Web page revision data

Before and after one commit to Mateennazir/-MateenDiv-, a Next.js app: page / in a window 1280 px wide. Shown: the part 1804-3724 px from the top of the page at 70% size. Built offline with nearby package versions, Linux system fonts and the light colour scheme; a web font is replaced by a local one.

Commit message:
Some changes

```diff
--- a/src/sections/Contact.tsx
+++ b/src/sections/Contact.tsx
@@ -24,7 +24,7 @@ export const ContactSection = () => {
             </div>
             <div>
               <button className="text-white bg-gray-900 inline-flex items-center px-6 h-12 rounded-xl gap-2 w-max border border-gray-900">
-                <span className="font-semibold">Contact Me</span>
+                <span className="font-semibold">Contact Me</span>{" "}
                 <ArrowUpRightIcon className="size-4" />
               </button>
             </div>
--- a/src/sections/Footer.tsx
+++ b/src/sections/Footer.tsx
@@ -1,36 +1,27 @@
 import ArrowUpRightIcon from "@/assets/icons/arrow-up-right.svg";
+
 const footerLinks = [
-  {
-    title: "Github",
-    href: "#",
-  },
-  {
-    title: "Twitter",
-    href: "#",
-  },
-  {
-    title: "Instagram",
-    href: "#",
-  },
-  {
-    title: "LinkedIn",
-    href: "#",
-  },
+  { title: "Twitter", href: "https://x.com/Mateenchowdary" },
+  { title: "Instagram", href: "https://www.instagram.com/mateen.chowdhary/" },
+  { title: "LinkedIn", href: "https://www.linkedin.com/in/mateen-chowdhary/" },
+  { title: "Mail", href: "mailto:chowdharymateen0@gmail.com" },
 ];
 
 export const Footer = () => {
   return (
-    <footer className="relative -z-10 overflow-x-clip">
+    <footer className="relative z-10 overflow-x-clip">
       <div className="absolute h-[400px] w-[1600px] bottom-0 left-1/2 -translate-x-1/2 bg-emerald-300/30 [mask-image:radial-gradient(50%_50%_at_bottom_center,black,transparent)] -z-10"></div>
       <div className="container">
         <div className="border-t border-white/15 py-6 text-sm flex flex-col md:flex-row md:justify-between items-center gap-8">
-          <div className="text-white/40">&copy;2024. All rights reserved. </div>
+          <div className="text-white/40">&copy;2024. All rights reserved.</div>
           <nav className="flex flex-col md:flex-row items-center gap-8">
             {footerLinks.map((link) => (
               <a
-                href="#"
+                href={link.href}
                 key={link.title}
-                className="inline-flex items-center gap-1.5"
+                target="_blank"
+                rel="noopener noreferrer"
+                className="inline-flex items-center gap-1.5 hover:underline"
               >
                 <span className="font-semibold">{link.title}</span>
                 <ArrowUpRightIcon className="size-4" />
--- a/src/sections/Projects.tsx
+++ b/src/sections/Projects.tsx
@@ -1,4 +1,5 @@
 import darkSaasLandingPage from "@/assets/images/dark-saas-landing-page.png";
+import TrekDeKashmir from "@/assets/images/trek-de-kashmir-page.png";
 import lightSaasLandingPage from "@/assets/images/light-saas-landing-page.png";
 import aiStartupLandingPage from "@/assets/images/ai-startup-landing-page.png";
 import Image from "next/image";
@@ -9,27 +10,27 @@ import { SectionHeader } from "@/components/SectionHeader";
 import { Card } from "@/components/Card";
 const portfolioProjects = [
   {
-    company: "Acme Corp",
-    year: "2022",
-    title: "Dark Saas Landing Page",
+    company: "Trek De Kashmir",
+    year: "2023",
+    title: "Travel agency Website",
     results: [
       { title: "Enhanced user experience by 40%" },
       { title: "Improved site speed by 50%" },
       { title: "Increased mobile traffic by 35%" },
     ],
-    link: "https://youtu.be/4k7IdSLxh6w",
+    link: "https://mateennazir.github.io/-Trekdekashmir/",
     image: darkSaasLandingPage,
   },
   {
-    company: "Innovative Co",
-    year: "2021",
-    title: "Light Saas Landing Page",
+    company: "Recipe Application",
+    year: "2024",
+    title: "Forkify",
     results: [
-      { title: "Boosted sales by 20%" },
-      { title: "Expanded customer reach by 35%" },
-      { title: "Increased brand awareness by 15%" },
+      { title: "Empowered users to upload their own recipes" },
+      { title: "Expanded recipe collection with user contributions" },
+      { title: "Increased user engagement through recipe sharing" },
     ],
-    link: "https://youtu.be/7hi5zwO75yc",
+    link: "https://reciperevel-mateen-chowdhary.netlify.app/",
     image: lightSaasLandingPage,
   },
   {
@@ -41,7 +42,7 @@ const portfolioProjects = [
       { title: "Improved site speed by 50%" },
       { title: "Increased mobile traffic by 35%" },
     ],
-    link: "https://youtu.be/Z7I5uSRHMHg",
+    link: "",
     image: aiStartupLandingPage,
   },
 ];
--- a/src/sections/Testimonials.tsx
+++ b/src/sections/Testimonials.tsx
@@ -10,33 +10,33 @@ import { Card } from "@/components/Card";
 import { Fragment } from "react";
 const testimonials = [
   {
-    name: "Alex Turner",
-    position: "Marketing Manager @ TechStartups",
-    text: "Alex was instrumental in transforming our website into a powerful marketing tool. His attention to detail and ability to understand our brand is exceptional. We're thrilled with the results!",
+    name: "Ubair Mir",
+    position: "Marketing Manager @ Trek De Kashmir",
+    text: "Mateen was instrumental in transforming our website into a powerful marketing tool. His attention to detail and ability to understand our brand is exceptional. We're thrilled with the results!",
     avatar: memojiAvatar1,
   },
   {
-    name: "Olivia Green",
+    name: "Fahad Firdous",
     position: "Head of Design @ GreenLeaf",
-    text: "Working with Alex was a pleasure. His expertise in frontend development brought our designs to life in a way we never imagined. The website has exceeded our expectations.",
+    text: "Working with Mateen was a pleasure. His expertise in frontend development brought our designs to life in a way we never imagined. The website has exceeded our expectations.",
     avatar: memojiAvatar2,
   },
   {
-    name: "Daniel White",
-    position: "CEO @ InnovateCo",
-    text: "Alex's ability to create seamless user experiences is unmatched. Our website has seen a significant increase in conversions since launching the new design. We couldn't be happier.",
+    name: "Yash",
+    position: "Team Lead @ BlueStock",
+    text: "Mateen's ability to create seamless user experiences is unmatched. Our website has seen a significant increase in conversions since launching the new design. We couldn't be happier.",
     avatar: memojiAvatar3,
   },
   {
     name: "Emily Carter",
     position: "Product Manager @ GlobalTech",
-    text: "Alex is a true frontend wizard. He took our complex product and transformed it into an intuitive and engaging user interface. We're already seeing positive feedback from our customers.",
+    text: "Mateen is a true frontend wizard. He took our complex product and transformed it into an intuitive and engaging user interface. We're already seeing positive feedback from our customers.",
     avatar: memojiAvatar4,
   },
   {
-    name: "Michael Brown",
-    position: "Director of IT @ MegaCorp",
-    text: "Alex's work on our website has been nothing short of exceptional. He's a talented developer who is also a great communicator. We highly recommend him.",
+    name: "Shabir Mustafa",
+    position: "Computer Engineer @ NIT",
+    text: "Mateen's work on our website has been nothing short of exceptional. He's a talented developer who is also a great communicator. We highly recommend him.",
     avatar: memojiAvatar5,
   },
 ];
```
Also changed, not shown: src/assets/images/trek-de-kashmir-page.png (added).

==

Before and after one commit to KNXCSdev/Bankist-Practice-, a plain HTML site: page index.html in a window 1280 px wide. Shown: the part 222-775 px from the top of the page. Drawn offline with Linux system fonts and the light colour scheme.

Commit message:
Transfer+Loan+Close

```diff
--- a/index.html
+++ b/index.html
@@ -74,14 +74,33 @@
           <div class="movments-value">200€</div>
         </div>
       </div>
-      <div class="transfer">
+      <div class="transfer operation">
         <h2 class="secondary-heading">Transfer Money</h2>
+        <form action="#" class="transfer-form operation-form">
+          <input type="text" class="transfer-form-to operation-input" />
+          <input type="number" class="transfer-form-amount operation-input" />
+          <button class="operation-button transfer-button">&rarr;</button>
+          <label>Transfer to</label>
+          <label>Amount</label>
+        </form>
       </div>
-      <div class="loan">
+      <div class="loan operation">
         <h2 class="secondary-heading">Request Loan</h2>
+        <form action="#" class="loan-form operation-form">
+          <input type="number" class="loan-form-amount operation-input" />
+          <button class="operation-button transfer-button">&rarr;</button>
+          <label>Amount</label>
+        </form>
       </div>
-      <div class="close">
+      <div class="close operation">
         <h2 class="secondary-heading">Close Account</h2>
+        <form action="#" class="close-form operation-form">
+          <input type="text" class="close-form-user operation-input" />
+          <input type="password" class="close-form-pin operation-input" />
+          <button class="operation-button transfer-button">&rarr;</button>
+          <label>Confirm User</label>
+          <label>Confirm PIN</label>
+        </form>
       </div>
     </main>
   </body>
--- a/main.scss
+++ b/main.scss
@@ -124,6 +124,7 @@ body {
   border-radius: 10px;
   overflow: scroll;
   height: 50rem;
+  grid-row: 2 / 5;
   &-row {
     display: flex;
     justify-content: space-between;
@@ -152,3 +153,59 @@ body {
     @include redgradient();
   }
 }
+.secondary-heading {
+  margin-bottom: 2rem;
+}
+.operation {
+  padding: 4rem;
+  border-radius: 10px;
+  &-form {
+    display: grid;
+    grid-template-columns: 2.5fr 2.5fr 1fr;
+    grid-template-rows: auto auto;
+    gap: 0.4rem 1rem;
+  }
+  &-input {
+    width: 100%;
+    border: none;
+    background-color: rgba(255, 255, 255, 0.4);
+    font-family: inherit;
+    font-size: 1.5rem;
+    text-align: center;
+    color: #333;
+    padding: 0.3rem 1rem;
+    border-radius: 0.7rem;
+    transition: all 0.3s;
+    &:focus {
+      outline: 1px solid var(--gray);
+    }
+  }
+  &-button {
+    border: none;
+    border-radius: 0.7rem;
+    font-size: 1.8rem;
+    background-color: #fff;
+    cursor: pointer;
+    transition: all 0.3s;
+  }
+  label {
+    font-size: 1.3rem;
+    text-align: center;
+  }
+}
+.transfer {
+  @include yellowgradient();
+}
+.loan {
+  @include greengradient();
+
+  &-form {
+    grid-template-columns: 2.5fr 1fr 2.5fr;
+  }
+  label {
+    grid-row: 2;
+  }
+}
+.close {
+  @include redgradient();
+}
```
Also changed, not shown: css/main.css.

--

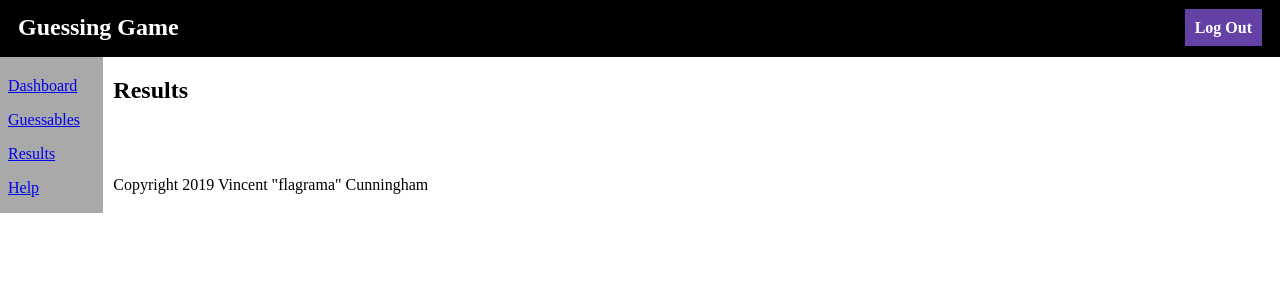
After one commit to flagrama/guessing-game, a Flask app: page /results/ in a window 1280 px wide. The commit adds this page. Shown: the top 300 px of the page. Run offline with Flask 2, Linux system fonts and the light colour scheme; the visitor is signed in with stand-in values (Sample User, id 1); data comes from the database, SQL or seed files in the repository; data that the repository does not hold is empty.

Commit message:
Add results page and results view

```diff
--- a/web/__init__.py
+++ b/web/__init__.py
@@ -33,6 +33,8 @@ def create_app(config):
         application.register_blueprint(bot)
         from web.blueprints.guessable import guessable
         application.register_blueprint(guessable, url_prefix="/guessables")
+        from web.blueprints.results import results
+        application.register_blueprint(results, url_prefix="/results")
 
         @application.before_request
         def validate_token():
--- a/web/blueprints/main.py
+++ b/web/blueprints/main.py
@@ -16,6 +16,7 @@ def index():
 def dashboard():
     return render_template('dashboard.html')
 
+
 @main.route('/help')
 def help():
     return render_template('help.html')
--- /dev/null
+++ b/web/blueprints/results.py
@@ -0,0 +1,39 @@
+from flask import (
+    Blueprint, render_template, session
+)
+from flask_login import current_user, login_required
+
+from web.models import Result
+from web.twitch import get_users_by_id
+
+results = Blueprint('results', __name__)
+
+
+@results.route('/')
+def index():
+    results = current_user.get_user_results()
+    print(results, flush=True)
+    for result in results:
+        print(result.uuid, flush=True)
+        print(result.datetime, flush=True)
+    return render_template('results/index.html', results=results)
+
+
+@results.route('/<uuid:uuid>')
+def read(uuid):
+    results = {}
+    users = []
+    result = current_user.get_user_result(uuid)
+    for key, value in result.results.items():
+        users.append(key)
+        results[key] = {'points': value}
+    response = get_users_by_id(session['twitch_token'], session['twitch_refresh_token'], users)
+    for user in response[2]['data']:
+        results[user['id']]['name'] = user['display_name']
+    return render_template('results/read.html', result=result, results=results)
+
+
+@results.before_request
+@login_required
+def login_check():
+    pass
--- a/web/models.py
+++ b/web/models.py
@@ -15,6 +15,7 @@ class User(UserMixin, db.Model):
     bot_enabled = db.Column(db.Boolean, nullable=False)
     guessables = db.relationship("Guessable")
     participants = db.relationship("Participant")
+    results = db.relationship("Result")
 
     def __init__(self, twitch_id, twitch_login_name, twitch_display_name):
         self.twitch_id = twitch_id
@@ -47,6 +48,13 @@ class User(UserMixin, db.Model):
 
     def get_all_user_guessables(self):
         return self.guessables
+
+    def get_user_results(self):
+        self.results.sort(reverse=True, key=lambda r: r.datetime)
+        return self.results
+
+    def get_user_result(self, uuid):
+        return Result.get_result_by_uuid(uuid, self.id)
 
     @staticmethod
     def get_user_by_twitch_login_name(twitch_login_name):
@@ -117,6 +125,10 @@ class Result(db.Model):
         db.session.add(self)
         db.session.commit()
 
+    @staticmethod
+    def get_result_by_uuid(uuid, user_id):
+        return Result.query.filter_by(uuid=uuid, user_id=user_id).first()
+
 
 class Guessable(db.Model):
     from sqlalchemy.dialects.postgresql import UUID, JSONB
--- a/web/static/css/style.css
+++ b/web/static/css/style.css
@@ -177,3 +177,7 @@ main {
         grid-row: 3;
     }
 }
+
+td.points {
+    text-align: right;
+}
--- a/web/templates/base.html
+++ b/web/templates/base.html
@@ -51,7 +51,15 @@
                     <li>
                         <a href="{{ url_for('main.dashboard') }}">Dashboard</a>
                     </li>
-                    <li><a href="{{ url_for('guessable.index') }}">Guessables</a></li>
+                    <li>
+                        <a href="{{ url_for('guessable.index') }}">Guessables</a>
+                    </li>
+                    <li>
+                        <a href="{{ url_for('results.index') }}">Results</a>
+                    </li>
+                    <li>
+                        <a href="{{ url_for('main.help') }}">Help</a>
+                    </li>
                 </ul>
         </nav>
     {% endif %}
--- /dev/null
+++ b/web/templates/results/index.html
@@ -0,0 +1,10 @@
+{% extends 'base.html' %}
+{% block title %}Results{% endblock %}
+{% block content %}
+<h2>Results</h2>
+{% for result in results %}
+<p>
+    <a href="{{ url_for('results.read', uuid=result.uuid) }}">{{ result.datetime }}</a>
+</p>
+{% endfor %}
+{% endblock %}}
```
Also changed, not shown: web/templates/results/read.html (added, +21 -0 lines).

**Problem requirements:** Pick each line holding the word "datetime" out of the data and copy it.

**Expected answer:**
+        print(result.datetime, flush=True)
+        self.results.sort(reverse=True, key=lambda r: r.datetime)
+    <a href="{{ url_for('results.read', uuid=result.uuid) }}">{{ result.datetime }}</a>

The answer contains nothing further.